Though serving the same purpose, each type had its own basis for construction. Leather armor with plates was just that – leather protective gear with small steel plates sown on. In brigandine armor, the metal plates are fastened to the base (leather or fabric) with rivets. Lamellar armor is assembled from small plates held together with leather laces.

On our website you can find a wide selection of brigandine armour as well as lamellar armour. Both HMB and IMCF allow using both types of body armour, so we will be happy to create a tailor-made costume for you with lamellar armour or brigandine piece for you.

As the blacksmith’s craft developed, the masters started making armor covered large sections of the body with solid metal plates. This is how white armor came to be. Why white? This type of armor was called white because the metal wasn’t covered with leather or fabric, but was polished, giving it a light white color. As a result, custom-made cuirasses of various types appeared.

The infantry and poor knights could only afford a steel breastplate. This type of body armour differs in that the back remains open, expecting that the wearer doesn’t turn his back to the enemy during the battle. The lack of back protection helps to cut some costs on costume-made body armour as well as reduce the overall weight of the body armour.

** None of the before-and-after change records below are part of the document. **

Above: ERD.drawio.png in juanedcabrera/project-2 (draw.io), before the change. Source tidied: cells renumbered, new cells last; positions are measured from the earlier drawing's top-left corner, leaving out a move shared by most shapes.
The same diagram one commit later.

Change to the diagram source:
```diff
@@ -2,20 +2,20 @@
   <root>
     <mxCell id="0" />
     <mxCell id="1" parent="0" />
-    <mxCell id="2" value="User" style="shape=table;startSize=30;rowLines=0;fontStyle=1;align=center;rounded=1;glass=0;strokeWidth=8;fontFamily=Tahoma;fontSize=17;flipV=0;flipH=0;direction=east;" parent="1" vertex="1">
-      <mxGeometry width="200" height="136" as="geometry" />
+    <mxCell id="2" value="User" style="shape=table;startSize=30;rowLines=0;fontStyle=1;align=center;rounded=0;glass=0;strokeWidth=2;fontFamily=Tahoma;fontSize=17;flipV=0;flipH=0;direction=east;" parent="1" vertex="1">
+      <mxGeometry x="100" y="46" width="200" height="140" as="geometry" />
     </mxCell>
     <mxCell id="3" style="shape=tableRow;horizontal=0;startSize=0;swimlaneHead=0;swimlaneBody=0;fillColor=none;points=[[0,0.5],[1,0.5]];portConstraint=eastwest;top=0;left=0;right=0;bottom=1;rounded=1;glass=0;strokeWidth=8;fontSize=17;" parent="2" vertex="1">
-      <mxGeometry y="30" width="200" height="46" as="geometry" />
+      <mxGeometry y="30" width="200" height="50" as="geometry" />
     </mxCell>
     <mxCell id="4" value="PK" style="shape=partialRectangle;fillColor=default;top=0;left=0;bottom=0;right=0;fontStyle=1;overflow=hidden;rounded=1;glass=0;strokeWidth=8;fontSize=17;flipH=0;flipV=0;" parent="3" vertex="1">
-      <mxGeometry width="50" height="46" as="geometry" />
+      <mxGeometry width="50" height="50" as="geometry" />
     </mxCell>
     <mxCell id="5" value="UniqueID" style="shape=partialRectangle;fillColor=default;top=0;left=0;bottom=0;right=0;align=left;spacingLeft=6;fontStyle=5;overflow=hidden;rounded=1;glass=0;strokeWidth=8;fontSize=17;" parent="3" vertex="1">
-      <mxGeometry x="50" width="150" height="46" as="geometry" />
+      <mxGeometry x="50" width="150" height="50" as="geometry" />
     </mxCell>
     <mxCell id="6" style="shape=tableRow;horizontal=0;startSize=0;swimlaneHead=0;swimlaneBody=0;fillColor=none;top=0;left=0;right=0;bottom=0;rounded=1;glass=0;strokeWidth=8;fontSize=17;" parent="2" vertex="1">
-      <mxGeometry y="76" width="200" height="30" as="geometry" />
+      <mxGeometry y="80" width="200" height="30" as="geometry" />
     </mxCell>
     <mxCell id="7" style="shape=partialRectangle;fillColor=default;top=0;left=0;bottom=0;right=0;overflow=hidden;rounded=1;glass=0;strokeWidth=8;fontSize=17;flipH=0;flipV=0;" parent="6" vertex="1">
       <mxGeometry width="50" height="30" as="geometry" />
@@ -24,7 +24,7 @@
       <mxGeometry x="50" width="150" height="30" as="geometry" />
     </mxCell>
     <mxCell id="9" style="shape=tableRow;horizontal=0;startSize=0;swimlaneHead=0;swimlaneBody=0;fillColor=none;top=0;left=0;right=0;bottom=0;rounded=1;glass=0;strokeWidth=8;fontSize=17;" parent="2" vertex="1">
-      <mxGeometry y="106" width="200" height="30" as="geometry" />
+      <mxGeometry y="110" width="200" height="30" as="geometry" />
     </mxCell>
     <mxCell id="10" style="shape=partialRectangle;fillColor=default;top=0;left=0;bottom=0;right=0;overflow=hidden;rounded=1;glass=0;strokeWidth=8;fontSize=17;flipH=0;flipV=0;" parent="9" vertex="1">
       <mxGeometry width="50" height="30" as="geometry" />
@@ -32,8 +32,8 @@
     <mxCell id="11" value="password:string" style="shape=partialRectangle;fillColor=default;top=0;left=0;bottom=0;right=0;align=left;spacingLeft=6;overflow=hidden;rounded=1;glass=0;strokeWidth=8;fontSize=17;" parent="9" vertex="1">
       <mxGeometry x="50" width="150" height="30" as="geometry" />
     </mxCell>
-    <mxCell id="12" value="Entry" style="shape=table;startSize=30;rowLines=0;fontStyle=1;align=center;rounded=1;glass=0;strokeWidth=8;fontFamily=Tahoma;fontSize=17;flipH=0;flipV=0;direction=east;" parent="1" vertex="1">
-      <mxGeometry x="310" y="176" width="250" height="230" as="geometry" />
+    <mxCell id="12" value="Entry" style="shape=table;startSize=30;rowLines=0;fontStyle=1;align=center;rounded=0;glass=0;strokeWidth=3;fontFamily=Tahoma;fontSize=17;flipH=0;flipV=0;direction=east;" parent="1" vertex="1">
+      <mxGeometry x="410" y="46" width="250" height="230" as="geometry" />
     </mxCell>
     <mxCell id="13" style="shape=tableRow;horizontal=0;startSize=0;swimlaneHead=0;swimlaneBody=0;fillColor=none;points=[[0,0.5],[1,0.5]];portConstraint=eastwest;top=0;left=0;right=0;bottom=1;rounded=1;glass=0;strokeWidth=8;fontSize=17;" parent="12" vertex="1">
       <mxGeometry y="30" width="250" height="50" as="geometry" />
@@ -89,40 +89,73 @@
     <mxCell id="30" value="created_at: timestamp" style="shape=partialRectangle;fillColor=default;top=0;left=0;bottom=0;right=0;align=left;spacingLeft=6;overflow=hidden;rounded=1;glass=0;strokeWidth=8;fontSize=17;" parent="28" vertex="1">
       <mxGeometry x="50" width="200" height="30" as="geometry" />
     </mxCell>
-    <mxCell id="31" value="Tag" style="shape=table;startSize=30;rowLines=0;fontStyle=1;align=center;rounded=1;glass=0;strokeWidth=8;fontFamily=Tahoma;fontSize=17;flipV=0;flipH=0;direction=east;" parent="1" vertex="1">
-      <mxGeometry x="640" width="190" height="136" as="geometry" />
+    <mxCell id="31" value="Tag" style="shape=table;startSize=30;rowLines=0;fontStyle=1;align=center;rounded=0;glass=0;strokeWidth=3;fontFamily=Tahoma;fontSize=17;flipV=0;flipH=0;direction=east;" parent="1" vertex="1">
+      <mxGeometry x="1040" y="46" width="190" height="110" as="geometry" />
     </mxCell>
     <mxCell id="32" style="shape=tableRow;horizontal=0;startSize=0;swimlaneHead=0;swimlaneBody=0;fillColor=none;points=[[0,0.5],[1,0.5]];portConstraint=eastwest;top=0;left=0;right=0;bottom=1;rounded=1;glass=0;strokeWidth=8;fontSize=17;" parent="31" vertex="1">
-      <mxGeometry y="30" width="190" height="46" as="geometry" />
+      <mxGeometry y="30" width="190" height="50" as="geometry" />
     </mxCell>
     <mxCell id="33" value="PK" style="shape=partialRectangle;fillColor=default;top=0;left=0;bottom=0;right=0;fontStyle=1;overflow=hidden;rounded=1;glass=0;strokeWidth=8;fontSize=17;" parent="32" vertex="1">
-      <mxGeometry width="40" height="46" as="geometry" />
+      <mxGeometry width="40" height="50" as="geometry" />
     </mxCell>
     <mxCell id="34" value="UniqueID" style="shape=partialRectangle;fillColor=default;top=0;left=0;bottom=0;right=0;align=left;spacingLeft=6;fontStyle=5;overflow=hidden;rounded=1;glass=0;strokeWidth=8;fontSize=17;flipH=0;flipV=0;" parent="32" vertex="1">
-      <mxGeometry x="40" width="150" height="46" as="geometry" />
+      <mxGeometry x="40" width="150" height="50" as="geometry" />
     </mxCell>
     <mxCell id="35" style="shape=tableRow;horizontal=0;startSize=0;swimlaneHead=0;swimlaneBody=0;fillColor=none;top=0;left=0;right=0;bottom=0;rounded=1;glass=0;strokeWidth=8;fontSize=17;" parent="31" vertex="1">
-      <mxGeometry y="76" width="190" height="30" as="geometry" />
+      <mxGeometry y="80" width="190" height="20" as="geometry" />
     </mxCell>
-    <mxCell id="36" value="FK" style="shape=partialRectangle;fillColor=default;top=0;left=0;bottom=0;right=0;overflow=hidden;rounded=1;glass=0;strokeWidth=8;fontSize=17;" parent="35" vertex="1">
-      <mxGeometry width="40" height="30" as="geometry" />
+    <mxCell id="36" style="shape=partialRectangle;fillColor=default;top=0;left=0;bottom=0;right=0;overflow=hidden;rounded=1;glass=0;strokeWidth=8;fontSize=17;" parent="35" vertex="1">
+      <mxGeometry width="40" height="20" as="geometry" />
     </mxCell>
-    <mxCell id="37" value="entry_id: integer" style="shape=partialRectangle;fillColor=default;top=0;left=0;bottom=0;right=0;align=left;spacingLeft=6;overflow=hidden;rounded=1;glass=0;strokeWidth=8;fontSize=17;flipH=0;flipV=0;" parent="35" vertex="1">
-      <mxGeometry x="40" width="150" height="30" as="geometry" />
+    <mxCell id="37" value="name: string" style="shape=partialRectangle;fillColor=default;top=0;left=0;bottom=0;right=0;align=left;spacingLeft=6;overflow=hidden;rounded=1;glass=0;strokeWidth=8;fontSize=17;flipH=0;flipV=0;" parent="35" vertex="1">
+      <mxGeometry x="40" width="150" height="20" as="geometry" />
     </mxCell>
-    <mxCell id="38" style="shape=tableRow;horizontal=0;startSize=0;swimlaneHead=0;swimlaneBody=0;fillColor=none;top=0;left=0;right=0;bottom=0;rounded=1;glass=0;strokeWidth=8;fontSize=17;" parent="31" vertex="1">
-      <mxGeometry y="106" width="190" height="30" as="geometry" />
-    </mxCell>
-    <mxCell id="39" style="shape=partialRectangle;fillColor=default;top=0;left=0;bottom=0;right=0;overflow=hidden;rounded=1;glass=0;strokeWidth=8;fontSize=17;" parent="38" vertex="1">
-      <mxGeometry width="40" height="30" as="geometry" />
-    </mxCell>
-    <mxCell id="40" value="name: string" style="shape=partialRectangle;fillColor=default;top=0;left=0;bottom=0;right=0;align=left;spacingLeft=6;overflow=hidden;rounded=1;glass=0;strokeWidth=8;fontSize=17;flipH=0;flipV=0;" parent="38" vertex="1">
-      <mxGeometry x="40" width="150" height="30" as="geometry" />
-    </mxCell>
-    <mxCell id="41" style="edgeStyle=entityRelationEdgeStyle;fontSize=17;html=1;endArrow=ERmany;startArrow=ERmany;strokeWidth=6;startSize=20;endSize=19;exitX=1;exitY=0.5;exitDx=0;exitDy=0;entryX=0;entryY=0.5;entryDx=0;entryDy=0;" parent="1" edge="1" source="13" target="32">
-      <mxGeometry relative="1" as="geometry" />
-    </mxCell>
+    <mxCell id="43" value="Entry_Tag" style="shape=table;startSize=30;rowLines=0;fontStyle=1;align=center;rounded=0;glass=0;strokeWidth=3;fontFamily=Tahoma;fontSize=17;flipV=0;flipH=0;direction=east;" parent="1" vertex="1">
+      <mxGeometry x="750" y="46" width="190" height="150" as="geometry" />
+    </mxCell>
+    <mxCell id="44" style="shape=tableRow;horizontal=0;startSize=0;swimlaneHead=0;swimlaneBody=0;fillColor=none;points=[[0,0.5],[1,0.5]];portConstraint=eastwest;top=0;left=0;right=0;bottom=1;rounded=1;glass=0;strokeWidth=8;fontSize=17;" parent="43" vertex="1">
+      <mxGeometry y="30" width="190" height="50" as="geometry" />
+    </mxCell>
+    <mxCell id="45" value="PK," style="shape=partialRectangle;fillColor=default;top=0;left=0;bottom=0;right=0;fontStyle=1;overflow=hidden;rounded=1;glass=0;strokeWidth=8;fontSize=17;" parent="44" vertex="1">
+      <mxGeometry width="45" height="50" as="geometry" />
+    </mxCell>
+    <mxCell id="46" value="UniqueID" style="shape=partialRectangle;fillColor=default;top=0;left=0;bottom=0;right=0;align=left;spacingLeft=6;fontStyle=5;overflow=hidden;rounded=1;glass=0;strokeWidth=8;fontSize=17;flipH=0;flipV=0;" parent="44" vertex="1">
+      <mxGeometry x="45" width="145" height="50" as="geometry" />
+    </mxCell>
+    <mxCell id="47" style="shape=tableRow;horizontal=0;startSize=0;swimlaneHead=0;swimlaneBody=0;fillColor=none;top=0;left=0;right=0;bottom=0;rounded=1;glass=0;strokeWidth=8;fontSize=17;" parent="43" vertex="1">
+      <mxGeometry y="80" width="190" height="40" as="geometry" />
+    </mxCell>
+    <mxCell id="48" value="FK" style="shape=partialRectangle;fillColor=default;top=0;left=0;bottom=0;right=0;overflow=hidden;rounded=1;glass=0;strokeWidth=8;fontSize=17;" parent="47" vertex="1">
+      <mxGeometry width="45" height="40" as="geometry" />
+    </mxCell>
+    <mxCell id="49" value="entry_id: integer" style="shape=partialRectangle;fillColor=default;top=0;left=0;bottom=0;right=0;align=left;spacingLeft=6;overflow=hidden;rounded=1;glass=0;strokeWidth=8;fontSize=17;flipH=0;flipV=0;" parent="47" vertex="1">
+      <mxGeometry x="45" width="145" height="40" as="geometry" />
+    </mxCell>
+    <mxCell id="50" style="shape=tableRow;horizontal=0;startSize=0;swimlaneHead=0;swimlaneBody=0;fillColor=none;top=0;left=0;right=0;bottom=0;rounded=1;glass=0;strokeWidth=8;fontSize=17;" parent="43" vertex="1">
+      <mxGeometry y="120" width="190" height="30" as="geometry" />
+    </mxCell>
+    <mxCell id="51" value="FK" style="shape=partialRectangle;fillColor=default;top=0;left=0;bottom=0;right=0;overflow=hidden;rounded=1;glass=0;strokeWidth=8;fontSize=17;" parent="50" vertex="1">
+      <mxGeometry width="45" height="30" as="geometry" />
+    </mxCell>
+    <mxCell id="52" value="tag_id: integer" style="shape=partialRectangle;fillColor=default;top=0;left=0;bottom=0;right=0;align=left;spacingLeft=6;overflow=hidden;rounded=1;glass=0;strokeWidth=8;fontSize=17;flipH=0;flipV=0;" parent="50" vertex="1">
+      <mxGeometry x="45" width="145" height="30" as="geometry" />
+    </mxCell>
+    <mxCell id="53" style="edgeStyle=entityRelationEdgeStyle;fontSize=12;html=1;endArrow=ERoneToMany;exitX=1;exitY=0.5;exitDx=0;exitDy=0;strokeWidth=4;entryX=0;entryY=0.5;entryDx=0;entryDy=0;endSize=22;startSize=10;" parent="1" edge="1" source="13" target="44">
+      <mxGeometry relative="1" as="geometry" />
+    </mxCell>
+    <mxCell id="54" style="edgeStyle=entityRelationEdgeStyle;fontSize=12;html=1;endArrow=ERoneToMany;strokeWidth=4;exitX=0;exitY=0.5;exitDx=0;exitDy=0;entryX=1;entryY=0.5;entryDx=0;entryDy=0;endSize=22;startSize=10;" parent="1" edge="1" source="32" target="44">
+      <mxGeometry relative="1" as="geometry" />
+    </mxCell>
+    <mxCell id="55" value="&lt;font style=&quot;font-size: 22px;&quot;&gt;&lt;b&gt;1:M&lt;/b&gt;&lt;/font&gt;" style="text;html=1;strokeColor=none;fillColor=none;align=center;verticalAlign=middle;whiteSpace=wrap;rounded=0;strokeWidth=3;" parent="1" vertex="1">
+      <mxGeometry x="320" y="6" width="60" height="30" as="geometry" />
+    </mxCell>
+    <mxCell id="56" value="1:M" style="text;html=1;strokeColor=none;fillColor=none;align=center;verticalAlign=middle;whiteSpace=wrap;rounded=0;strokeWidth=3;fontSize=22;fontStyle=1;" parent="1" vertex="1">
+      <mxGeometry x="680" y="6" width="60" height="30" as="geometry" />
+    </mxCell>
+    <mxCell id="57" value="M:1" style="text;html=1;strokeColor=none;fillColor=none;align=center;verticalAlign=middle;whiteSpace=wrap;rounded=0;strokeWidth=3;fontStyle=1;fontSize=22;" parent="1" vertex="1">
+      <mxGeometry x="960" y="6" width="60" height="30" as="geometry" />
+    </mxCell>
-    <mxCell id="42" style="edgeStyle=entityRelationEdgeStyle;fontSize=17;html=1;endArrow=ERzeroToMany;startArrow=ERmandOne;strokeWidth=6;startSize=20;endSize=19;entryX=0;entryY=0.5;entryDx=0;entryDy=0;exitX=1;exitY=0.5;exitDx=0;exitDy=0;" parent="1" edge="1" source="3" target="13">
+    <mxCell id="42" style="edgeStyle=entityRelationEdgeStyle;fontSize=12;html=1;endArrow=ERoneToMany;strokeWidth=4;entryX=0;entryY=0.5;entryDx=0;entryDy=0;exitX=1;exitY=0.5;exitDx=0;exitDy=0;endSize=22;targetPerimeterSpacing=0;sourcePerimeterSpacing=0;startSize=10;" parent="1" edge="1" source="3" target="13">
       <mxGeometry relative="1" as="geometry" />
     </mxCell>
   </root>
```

Naturally, open areas of the body are potentially vulnerable to the enemy, but practically all of the knight’s body was covered by metal plates that overlapped one another in one way or another. This virtually eliminated injuries and guaranteed the owner’s safety on the battlefield.
There is a story about a king who was attacked by the enemy’s army and thrown off his horse. Because he was completely covered with metal plates that remained intact, his warriors were able to get to him and fight off the enemies. The king ended up uninjured despite the numerous blows with different kinds of weapons.

Examining pieces in museums, we can note that the thickness of the majority of armor ranges from 0.8 to 1.5mm. Samples up to 4mm thick are encountered too, but those are rare, isolated cases and generally, were relegated to tournament armor. In modern historical fencing and other combat sports derived from medieval practices, we must choose the right balance between convenience and protection, between thickness and comfort.

Before you purchase your body armor, you need to decide its purpose – is it primarily for dueling or buhurt? For dueling, you can use less thick materials. However, for buhurt, you need an increased thickness or you need to use titanium or hardened steel. You can read about how best to select the thickness and material of your armor here. With proper physical training, you can even use heavy armor during duels.

The most famous army that actively used body armor was that of the Roman Empire. Of course, these soldiers wore armor that was relevant for that time and matched the military tasks of that period. Rome’s foes possessed neither weapons nor armor that could withstand Roman equipment, which was the reason Rome was able to conquer half of the (at the time) known world. It was due to defensive armor that Romans had the advantage on the battlefield.
Therefore, when you’re choosing any chest plate armor (also known a breastplate), you’re not choosing just another brigandine or custom made cuirass. You’re choosing a winner’s path. Like the ancient Romans, you’re making a choice to win the duel or buhurt.

Forge of Svan has extensive experience in manufacturing a variety of chest armor and we have won the trust of HMB and IMCF fighters from all over the world. We also have a 100% guarantee on our equipment.

So, don’t delay, order your chest armor from us see why we are the number one forge worldwide when it comes to making chest armor for full-contact battles.